It could be the frustration of having to repeatedly answer the question, “No, where are you really from?”
It could be singling out or expecting a student to represent the perspective of others who are the same race, gender, etc., in class discussions or other debates. [See “What’s a Microaggression?” below.]
Or it could be outright harassment or discrimination on campus – or off. But it’s clear from multiple reports that the climate for students of color – and in recent months, for students from Asian backgrounds – has become increasingly stressful.
NEOMED is Ohio’s statewide hub for the Ohio Program for Campus Safety & Mental Health (OPCSMH), managed by Jessica Zavala, M.P.A. In May, NEOMED virtually hosted the program’s fifth biennial conference on the topic “Creating Community Wellness: Equity and Inclusion in Student Mental Health.”
The conference’s keynote speaker – David Rivera, Ph.D., a senior advisor to The Steve Fund, which supports the mental health and emotional well-being of college students of color – and afternoon plenary speaker Justin Chen, M.D., M.P.H., the medical director of the Outpatient Psychiatry Division at Massachusetts General Hospital and an assistant professor at Harvard Medical School whose research topics include cross-cultural psychiatry and racial/ethnic disparities in mental health utilization, discussed topics related to these issues.
Here’s one: What’s a microaggression?
“Microaggressions are brief and commonplace verbal, behavioral, or environmental indignities, that communicate hostile, derogatory, or negative slights and insults toward marginalized people, such as people of color, women, LGBTQ individuals, the poor, and people with disabilities. These events can be intentional or unintentional. Perpetrators of microaggressions are often unaware that they engage in such communications when they interact with marginalized people.”
–from “Investing in the Mental Health & Academic Success of Students of Color,” facilitated by David P. Rivera, Ph.D.
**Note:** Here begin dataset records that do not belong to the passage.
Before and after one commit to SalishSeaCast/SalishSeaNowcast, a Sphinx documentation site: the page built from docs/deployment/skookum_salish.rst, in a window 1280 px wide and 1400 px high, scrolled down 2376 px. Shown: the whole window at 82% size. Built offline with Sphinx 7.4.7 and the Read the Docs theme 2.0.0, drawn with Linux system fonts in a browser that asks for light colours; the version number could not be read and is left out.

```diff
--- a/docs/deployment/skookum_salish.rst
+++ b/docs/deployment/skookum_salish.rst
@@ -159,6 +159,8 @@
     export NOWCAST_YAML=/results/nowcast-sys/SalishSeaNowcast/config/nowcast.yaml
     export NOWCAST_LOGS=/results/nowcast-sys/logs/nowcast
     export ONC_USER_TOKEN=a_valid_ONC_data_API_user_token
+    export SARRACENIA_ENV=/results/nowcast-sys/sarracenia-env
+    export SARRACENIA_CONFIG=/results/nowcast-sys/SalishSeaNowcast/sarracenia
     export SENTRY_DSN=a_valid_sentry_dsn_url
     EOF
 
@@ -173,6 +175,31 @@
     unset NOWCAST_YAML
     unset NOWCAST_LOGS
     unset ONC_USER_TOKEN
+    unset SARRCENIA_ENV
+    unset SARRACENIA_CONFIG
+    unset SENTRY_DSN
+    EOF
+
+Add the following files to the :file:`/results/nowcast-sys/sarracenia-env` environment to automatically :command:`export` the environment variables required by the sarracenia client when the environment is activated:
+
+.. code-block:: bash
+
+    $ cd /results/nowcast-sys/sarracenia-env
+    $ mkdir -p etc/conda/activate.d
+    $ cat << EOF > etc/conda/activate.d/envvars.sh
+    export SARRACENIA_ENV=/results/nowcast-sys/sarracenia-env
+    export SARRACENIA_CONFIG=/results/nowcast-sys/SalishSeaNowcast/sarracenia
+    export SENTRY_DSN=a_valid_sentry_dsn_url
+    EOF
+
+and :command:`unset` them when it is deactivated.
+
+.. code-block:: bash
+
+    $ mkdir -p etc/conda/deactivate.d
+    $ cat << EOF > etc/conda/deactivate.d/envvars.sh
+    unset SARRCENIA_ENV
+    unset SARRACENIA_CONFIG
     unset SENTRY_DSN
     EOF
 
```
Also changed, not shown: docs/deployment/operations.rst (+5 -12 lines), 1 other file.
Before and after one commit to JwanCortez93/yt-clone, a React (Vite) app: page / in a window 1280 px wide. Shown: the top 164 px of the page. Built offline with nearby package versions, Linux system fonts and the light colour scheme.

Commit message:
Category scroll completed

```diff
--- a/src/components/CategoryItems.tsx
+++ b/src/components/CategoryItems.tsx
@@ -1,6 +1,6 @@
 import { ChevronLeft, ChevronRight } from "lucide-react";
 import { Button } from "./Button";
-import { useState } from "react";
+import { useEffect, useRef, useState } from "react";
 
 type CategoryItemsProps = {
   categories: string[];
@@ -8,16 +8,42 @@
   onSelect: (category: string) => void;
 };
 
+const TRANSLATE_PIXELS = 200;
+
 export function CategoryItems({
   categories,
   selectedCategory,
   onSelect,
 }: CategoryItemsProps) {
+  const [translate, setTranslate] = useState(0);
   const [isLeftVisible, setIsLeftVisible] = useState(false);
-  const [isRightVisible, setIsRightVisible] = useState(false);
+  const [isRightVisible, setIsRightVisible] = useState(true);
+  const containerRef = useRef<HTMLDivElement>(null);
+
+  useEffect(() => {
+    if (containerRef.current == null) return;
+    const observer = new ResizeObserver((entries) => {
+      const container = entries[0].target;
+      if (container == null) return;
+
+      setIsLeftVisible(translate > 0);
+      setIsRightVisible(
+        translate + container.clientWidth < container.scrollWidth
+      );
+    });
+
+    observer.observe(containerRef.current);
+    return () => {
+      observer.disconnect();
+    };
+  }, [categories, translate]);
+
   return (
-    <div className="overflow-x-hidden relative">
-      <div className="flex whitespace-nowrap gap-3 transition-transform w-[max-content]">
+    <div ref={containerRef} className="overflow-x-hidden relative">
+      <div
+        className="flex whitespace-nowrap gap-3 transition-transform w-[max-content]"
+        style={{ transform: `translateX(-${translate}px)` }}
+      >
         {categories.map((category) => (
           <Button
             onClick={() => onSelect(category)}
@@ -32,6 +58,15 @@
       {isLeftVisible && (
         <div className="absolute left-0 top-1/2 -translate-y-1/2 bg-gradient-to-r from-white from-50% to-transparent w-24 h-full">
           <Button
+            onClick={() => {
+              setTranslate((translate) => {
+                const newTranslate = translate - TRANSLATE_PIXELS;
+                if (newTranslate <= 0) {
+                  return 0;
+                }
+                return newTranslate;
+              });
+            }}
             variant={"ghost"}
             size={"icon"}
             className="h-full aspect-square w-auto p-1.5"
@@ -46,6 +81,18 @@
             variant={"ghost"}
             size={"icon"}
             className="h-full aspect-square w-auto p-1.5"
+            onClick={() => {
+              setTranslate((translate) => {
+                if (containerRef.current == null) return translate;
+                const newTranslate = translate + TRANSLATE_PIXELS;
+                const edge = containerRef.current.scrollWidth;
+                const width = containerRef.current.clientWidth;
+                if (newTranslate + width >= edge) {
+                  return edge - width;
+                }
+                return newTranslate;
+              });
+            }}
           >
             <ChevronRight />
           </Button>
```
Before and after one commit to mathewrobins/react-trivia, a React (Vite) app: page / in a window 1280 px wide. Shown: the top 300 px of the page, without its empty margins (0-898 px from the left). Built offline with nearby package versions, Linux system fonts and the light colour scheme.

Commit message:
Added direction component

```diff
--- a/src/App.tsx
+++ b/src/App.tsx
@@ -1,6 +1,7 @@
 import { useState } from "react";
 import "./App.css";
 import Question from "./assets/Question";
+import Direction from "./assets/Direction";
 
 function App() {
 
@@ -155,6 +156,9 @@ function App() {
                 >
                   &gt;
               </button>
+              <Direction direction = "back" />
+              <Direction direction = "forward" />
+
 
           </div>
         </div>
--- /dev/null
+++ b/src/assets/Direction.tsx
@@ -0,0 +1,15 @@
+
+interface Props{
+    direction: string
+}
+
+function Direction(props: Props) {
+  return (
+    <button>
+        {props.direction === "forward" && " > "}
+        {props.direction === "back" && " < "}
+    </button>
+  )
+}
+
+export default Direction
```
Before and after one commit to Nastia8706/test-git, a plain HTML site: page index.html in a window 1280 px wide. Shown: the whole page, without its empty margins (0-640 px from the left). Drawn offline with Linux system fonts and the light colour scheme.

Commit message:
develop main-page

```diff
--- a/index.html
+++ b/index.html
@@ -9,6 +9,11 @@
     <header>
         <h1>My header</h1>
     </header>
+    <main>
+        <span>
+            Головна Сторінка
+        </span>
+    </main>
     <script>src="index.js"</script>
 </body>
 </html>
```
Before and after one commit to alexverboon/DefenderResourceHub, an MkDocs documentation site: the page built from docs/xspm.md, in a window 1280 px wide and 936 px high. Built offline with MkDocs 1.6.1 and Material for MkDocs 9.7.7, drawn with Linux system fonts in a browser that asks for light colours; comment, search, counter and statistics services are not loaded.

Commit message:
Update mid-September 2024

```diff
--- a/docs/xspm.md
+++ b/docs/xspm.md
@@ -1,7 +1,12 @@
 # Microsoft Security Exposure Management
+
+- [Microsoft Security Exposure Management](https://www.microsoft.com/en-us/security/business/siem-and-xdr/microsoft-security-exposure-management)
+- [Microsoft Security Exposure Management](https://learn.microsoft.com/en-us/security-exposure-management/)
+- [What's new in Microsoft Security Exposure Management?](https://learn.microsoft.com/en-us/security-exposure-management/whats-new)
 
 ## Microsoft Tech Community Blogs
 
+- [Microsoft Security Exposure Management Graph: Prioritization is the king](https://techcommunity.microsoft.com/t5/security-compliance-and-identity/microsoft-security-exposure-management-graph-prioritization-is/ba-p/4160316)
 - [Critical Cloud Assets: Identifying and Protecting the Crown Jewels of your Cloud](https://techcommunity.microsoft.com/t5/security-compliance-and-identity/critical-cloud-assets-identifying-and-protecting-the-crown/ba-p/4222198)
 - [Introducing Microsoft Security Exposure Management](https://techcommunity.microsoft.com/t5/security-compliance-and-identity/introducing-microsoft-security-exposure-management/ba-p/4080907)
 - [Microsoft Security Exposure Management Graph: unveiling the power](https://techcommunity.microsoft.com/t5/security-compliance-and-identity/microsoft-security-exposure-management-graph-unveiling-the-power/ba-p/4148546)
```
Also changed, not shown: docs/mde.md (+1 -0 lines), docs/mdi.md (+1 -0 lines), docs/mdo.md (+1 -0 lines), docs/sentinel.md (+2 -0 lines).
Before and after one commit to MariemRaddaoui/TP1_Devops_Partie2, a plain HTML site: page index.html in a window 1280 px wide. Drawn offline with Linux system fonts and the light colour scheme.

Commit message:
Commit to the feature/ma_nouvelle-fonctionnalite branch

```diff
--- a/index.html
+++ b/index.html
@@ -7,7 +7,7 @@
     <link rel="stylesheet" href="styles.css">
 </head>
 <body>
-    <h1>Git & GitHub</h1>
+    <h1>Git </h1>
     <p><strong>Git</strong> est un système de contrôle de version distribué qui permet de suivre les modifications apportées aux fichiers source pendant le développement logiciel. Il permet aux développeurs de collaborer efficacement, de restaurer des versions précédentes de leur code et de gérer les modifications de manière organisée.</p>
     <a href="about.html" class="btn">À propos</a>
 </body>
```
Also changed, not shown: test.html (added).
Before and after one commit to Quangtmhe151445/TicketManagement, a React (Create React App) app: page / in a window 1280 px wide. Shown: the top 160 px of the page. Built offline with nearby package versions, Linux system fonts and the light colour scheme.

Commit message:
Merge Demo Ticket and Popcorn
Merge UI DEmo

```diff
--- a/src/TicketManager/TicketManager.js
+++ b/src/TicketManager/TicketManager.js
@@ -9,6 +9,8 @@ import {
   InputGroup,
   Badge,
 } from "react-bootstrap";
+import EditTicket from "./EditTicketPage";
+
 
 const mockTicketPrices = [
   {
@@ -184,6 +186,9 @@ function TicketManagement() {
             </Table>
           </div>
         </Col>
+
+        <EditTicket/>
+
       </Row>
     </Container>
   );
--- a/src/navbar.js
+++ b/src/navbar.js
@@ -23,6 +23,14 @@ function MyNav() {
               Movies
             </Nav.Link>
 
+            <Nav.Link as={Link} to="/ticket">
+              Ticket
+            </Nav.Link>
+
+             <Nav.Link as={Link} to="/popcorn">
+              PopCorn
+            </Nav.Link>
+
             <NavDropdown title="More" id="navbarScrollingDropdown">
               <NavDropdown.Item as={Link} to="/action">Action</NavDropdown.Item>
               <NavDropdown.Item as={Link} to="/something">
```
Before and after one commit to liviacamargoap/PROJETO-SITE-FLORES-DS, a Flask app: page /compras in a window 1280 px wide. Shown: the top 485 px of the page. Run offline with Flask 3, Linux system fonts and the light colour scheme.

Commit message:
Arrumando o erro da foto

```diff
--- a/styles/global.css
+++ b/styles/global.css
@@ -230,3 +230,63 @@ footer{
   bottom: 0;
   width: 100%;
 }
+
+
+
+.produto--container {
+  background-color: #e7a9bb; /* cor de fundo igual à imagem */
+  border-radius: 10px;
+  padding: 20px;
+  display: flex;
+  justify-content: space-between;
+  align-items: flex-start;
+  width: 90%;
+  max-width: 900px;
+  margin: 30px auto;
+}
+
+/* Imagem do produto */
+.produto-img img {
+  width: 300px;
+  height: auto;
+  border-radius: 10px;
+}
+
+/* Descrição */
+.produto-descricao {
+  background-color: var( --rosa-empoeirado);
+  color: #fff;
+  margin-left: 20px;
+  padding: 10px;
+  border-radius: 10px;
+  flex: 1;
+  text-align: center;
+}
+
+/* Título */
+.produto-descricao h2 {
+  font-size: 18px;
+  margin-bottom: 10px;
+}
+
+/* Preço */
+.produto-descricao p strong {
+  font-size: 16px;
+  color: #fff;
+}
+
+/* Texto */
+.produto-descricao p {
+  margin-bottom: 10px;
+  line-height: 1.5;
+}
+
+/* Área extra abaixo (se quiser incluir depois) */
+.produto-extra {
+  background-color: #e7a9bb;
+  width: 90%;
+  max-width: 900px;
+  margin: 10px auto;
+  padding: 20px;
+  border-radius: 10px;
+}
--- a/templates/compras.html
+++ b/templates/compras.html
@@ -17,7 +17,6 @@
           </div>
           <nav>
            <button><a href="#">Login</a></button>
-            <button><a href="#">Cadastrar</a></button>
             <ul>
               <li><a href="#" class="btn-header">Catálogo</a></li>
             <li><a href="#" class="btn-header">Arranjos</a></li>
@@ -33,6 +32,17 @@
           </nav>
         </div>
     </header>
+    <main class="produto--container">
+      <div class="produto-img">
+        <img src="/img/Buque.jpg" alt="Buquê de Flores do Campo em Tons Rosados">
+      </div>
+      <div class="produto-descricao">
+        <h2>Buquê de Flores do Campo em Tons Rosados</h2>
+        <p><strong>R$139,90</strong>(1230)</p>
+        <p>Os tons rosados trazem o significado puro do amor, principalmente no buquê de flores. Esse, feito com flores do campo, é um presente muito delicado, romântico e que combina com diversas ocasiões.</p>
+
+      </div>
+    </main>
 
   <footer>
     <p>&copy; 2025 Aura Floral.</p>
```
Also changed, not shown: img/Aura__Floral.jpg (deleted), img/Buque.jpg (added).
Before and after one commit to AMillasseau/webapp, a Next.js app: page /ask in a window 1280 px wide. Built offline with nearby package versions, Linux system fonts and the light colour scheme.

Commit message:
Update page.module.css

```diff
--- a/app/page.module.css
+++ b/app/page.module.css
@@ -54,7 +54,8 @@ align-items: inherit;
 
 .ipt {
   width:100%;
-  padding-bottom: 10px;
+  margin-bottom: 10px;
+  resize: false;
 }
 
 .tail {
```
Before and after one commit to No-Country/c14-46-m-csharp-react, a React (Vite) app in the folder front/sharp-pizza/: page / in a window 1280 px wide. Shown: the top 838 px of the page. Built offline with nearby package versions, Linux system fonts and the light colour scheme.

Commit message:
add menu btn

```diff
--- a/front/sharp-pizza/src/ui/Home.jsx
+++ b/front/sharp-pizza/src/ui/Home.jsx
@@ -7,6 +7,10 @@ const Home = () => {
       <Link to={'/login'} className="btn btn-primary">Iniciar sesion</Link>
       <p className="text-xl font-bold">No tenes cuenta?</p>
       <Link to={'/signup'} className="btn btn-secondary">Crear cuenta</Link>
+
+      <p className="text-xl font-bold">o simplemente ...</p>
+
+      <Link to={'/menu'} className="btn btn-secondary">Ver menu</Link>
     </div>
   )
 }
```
Watch Dr. Rivera’s keynote, “Investing in the Mental Health and Academic Success of Students of Color.”
Watch Dr. Chen’s plenary session, “Breaking Silences in the Model Minority: Asian American and International Student Mental Health Before and During COVID -19.”
The JED Foundation and The Steve Fund collaborated to develop the Equity in Mental Health Framework, which lists 10 recommendations and strategies for colleges and universities to support the emotional wellbeing and mental health of students of color. Downloads for the Framework and for an Equity in Mental Health Framework Toolkit are available at the Equity in Mental Health website.
NEOMED’s Jessica Zavala also recommends the following:
About the OPCSMH
The Ohio Program for Campus Safety & Mental Health is a resource center housed at NEOMED promoting suicide prevention, mental health awareness, and stigma reduction activities at college campuses across the state of Ohio. Empowering all higher education students is integral to its mission of developing a comprehensive approach to mental health, recovery, and suicide prevention.